Conversely, answers to questions about really small things, we're talking sub-atomic here, are sometimes found in the vastness of space.
Consider this July 30 article from National Public Radio which reports on how the apparent
|Black holes and quantum entanglement, |
we're all connected, big and small.
The first concept to wrap your head around is something called "quantum entanglement," which, by the way, would be a great name for a rock band.
NPR's Adam Frank explained it like this:
One of the deepest mysteries of quantum physics, however, is called entanglement — the ability of two widely separated quantum systems to instantaneously affect each other. Make a measurement on one member of an "entangled" pair of electrons and its twin, stationed, perhaps, at the other side of Universe will instantly be forced to change its own behavior.So, Star Trek aficionados are already saying to themselves "I know where this is going" -- and they're right.
Physicist Mark Van Raamsdook has recently argued that entanglement wasn't just another wacky, unexplained, throw-your-hands-in-air quantum effect, but a clue to the fundamental structure of space and time.
How a pair of black holes could be created with a wormhole strung between them. For those of you not watching too many science fiction movies, a wormhole is a kind of tunnel in space-time that can quickly connect two widely separated regions of the Universe (they are formally called Einstein-Rosen bridges).
That expression "widely separated regions of the Universe" is the key, since it also appeared in the explanation a few paragraphs ago of entanglement. What Maldacena and Susskind showed was that their black holes + wormhole system was also an entangled quantum system of space-time.Cool huh?
The study's authors thought so too.

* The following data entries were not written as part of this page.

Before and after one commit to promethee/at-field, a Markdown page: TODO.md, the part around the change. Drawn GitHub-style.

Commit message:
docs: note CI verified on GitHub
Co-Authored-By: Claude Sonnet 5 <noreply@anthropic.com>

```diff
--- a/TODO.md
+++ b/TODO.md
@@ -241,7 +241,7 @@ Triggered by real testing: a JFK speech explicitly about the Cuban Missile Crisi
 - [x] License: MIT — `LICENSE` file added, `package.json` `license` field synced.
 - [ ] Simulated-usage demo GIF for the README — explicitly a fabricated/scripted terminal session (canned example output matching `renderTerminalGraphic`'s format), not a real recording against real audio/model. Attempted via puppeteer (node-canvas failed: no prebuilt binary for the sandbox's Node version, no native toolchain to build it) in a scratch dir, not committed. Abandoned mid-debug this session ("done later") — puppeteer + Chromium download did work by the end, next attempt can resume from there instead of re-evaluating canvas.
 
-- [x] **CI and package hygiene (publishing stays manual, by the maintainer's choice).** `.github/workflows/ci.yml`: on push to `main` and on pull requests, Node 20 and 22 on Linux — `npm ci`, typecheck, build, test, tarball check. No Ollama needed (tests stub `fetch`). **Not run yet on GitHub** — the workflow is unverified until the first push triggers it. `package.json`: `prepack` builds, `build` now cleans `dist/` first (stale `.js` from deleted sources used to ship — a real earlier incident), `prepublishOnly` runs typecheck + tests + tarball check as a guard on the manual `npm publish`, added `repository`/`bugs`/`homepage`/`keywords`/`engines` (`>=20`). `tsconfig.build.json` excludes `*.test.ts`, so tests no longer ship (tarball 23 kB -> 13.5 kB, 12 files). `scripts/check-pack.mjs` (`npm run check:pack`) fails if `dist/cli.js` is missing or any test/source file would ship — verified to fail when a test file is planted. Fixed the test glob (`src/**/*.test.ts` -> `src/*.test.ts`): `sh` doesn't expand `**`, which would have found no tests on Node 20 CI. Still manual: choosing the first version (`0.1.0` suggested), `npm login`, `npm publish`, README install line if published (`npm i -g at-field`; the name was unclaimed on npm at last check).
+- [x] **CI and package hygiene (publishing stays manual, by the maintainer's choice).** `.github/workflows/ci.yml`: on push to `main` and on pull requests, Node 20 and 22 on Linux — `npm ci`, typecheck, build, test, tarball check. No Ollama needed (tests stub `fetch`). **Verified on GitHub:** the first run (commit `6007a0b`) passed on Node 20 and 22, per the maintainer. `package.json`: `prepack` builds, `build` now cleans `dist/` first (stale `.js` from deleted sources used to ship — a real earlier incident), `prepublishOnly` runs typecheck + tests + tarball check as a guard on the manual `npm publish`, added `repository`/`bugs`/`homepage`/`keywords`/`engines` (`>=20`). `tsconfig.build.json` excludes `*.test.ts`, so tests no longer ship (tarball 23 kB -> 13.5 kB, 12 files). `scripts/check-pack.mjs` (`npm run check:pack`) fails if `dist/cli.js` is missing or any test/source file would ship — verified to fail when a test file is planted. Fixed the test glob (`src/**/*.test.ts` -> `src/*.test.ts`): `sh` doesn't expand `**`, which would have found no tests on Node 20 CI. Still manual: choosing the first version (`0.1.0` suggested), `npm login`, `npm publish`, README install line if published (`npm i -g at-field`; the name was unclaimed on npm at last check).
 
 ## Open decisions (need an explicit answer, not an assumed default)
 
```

Maybe that's why they titled it: "Cool Horizons for Entangled Black Holes."
Well that's it for this week folks.
Remember to watch this blog for more science.